Segment Open

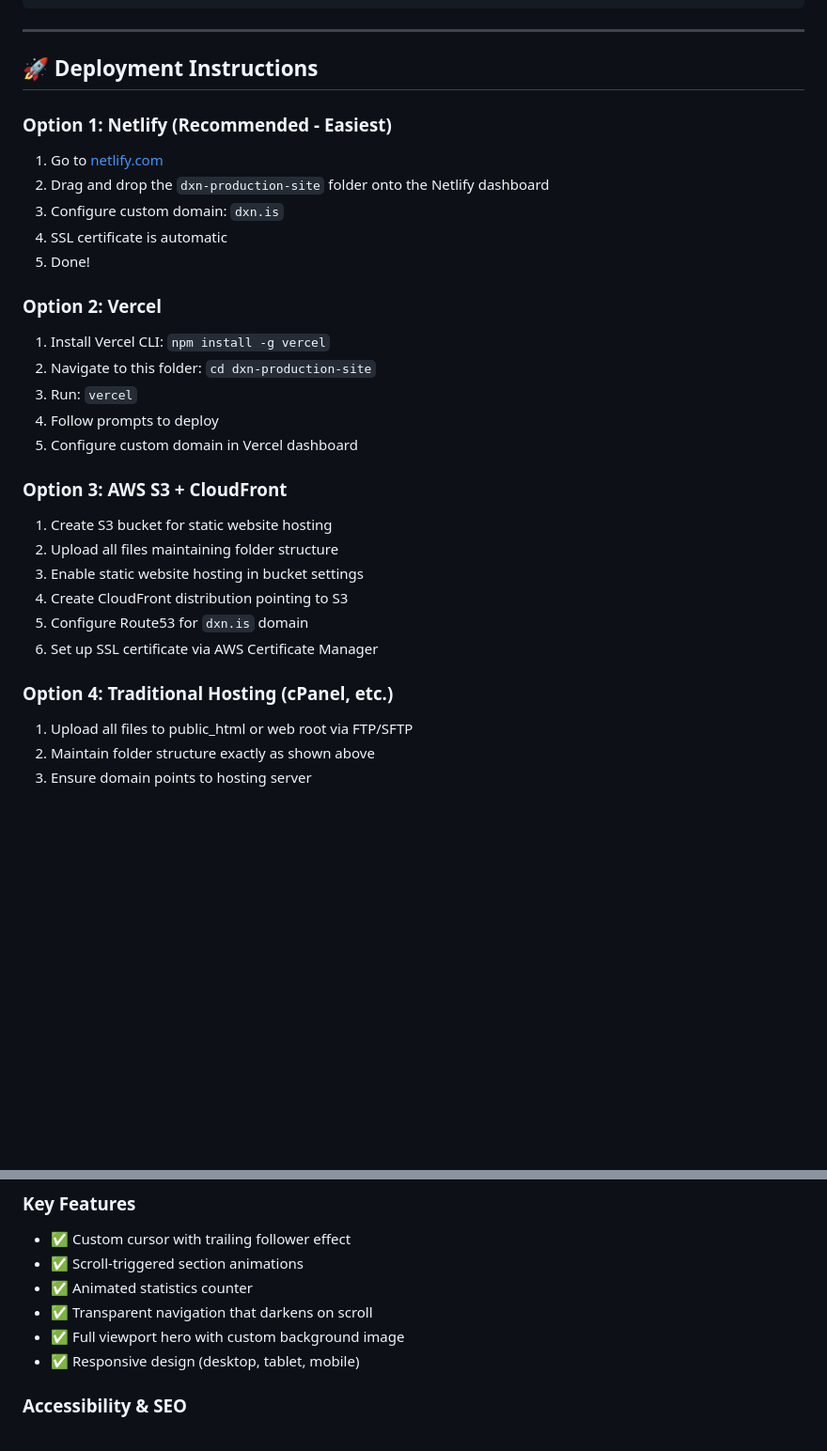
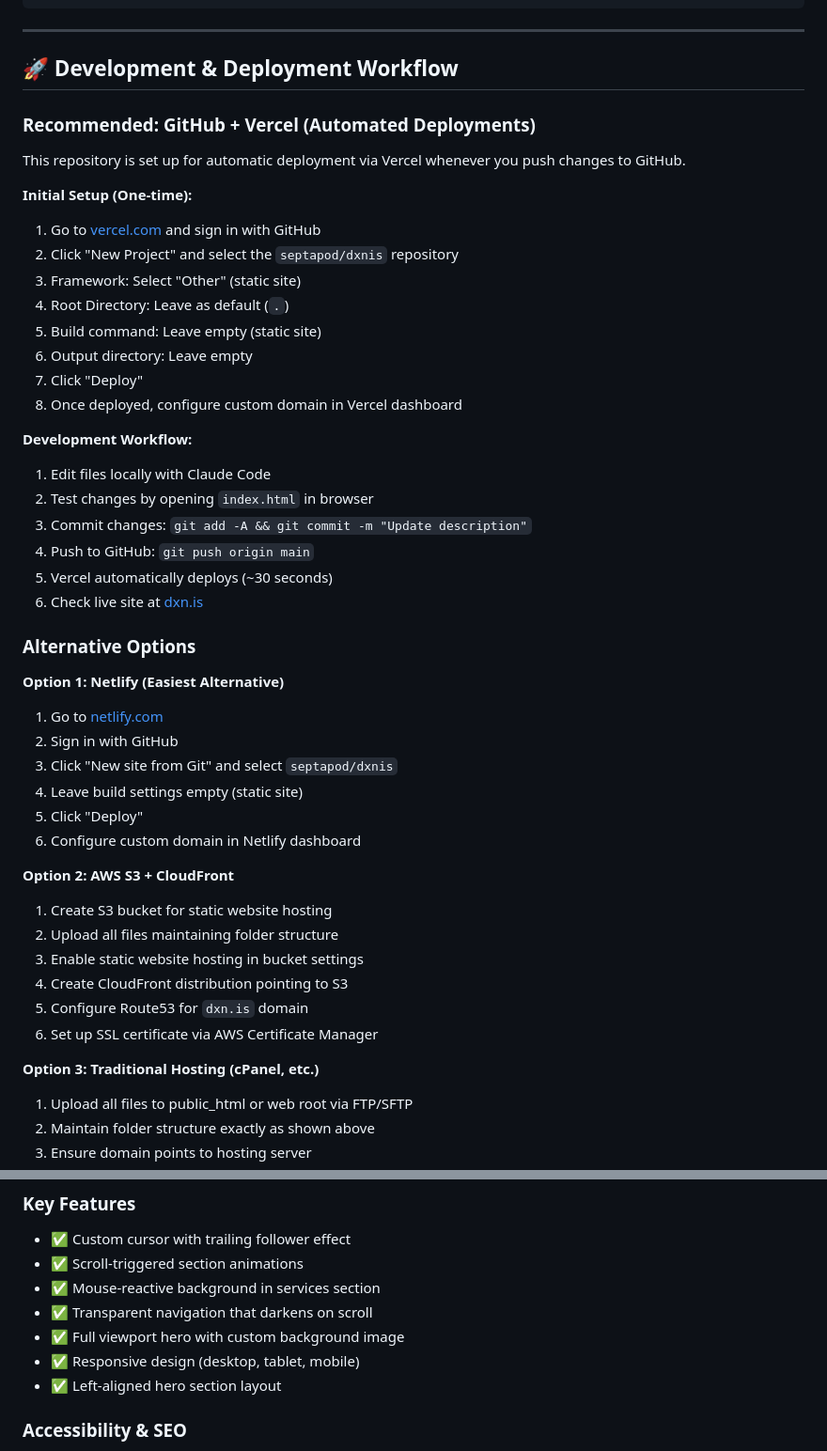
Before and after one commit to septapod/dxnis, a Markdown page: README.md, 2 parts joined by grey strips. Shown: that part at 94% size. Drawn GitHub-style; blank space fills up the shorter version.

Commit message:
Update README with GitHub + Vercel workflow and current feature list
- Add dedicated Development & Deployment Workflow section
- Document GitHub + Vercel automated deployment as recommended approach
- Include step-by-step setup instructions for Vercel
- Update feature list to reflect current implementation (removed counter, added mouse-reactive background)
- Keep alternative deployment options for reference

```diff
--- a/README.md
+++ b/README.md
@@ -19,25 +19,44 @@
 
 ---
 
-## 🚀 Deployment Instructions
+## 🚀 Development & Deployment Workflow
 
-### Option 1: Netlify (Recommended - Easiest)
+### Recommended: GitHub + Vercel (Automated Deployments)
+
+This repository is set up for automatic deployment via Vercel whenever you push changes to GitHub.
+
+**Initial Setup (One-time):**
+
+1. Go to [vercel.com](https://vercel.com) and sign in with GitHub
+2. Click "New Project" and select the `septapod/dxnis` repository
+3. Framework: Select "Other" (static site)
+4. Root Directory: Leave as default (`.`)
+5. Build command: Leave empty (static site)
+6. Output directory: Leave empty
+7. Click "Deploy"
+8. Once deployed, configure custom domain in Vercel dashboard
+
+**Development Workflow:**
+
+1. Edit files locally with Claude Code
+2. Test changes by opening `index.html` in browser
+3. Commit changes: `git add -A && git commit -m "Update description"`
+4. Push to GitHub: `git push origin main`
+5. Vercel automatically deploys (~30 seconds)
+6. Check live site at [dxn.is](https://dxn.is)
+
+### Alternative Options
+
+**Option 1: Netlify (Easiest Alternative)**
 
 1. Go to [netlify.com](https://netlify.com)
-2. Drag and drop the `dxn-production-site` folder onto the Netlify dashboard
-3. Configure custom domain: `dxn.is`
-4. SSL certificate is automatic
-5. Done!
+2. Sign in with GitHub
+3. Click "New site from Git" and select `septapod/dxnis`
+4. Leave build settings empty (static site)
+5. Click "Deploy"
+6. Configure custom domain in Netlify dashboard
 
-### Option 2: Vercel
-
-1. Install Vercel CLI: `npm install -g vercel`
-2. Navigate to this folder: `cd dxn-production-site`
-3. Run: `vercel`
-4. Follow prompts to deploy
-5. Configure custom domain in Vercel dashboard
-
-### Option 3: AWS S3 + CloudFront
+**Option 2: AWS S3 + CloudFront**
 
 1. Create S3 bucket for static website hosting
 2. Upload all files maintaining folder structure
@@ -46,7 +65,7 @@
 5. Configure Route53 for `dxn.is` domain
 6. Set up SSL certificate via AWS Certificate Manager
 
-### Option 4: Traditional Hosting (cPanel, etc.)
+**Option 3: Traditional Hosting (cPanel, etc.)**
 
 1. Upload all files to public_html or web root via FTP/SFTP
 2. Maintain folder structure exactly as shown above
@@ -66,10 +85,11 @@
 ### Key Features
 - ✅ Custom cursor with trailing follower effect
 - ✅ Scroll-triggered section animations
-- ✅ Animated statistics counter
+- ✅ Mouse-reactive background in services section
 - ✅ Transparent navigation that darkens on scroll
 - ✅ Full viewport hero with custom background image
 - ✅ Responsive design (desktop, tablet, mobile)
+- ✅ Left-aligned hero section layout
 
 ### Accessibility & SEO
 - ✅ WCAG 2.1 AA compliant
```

Segment Closed
Segment Open

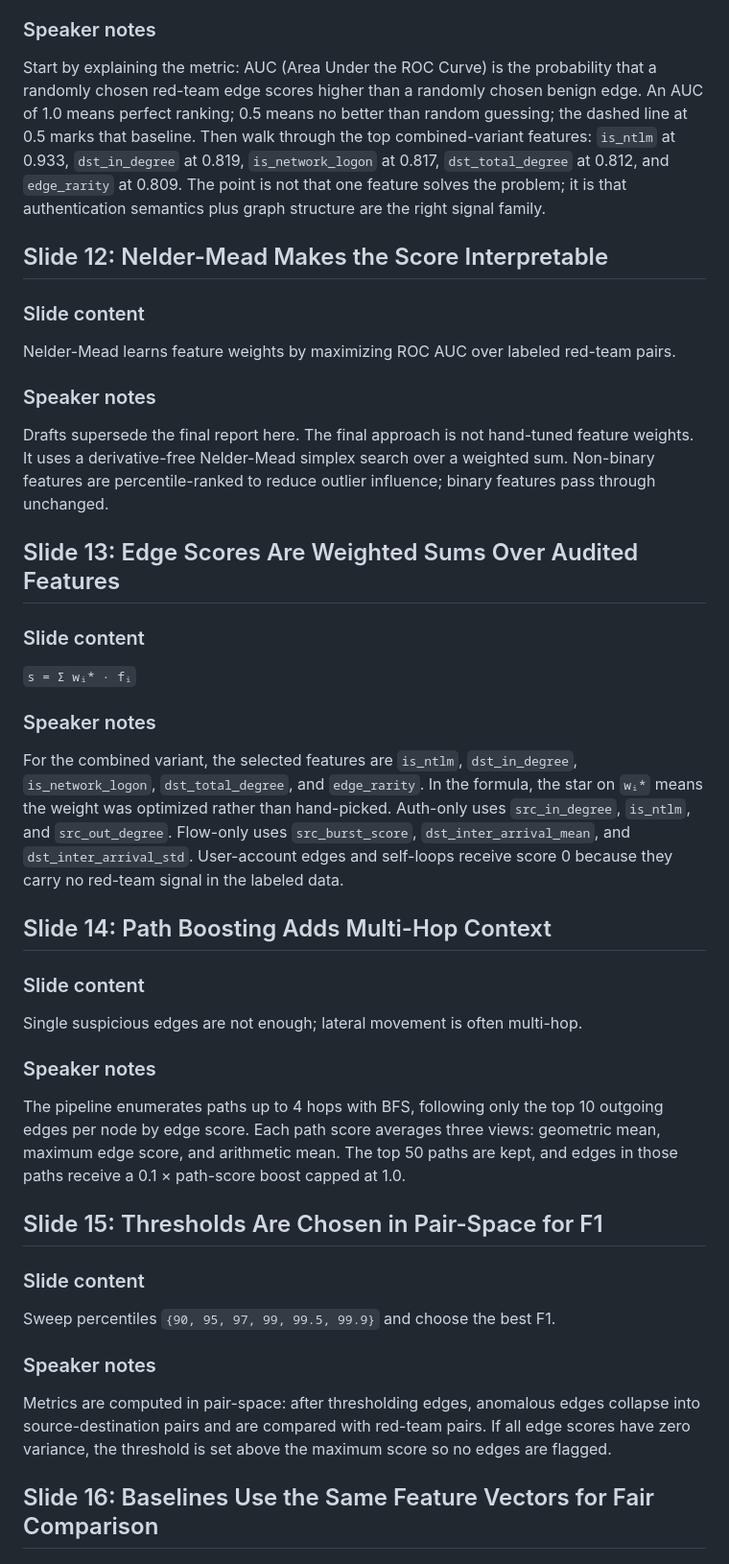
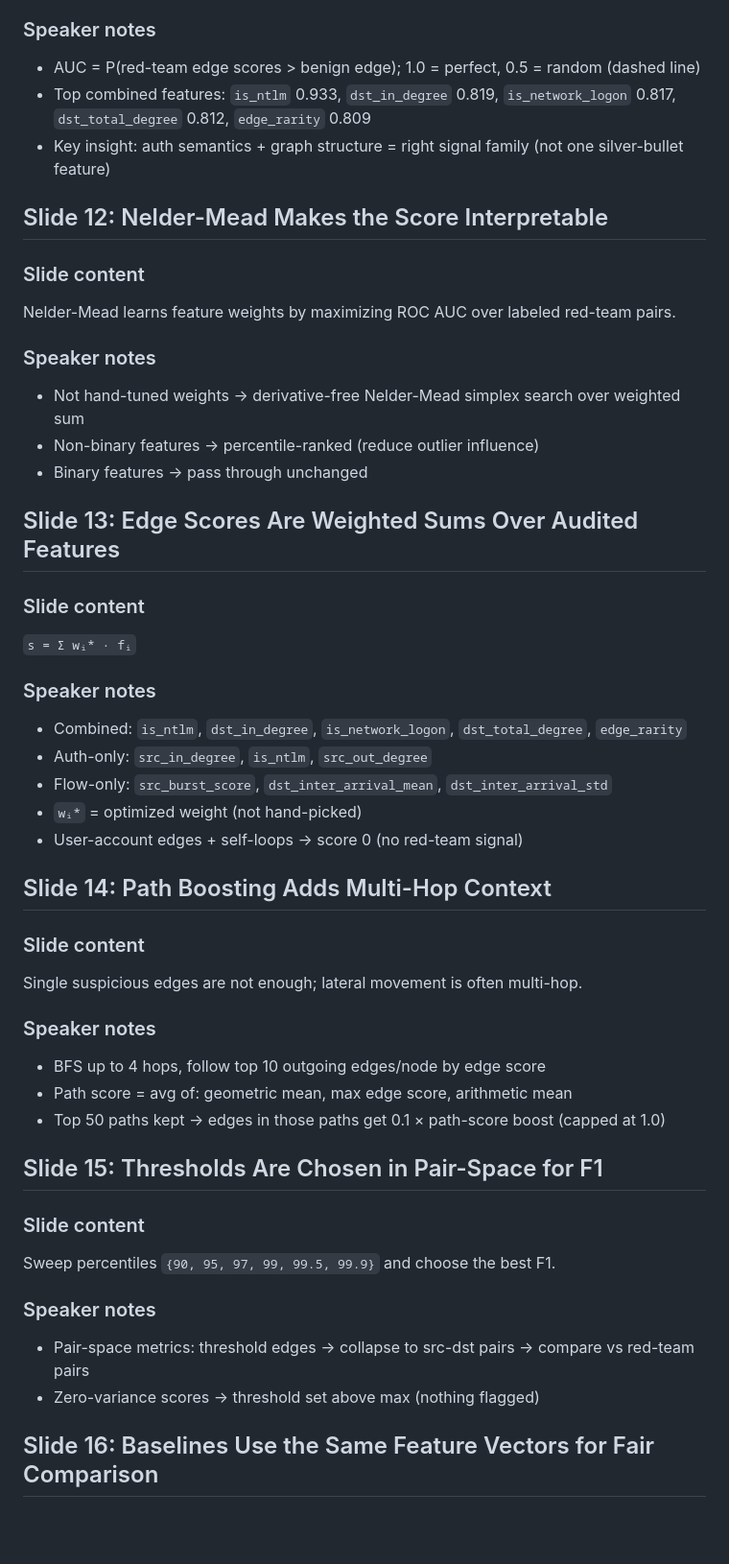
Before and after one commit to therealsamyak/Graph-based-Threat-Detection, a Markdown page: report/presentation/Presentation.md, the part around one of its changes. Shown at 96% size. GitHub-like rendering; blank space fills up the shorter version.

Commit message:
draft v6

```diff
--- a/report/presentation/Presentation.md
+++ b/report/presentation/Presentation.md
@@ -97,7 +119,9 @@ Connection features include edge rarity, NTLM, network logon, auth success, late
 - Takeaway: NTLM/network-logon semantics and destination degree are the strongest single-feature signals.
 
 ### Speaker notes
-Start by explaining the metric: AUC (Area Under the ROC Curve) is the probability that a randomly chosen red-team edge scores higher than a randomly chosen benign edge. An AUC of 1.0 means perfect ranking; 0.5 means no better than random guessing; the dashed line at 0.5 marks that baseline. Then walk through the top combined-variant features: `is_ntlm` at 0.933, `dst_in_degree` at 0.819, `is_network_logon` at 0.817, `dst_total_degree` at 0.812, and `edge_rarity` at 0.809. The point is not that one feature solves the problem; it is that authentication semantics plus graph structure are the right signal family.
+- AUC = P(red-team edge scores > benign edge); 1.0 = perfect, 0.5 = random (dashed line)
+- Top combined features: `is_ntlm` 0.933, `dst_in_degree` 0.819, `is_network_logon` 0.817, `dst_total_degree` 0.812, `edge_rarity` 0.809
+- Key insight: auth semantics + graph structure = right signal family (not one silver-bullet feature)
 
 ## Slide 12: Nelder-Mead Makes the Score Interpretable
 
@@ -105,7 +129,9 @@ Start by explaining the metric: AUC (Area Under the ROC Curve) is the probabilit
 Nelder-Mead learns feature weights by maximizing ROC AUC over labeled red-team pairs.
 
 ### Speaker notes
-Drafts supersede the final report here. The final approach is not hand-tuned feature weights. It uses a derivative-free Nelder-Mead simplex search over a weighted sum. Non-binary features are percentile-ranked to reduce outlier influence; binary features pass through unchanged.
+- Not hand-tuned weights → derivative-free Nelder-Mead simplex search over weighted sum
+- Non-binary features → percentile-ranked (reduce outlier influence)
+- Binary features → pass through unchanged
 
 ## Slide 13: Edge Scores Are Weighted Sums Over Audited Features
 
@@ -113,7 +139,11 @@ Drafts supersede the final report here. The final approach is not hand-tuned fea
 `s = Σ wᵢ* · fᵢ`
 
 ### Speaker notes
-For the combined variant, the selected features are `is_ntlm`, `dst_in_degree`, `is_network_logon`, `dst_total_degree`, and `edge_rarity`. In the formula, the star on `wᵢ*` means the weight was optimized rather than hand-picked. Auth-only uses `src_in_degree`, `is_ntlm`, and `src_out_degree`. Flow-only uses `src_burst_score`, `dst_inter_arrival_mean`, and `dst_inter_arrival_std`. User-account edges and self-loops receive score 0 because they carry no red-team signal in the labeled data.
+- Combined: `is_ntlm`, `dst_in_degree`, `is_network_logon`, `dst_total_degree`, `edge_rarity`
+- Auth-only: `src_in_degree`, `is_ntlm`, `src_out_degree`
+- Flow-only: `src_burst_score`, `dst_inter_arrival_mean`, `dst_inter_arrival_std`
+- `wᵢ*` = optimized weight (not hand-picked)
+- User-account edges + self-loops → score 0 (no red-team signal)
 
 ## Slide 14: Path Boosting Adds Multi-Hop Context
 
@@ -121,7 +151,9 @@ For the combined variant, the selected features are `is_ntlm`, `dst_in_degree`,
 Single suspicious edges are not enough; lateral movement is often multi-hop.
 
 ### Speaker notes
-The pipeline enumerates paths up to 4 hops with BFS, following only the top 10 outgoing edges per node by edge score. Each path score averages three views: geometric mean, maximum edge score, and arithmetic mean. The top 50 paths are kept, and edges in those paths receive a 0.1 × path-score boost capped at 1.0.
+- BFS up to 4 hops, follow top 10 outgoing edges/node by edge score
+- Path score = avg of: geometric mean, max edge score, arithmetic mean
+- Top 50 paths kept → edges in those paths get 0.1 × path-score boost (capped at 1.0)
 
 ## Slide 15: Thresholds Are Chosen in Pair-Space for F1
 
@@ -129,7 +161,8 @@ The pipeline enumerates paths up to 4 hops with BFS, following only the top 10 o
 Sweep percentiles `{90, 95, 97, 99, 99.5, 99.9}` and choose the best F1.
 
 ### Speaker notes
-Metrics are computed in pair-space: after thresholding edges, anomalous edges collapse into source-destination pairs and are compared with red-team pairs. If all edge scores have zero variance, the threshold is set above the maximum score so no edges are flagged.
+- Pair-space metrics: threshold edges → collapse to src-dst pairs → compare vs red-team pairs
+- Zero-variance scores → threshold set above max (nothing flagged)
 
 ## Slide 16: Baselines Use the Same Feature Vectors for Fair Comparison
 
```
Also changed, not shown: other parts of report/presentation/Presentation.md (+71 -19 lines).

Segment Closed

The problem: When you reach the line in the material above that holds "Before and after one commit to septapod/dxnis, a", begin reproducing lines exactly, and stop after the line that holds "Update README with".

Output of the task:
Before and after one commit to septapod/dxnis, a Markdown page: README.md, 2 parts joined by grey strips. Shown: that part at 94% size. Drawn GitHub-style; blank space fills up the shorter version.

Commit message:
Update README with GitHub + Vercel workflow and current feature list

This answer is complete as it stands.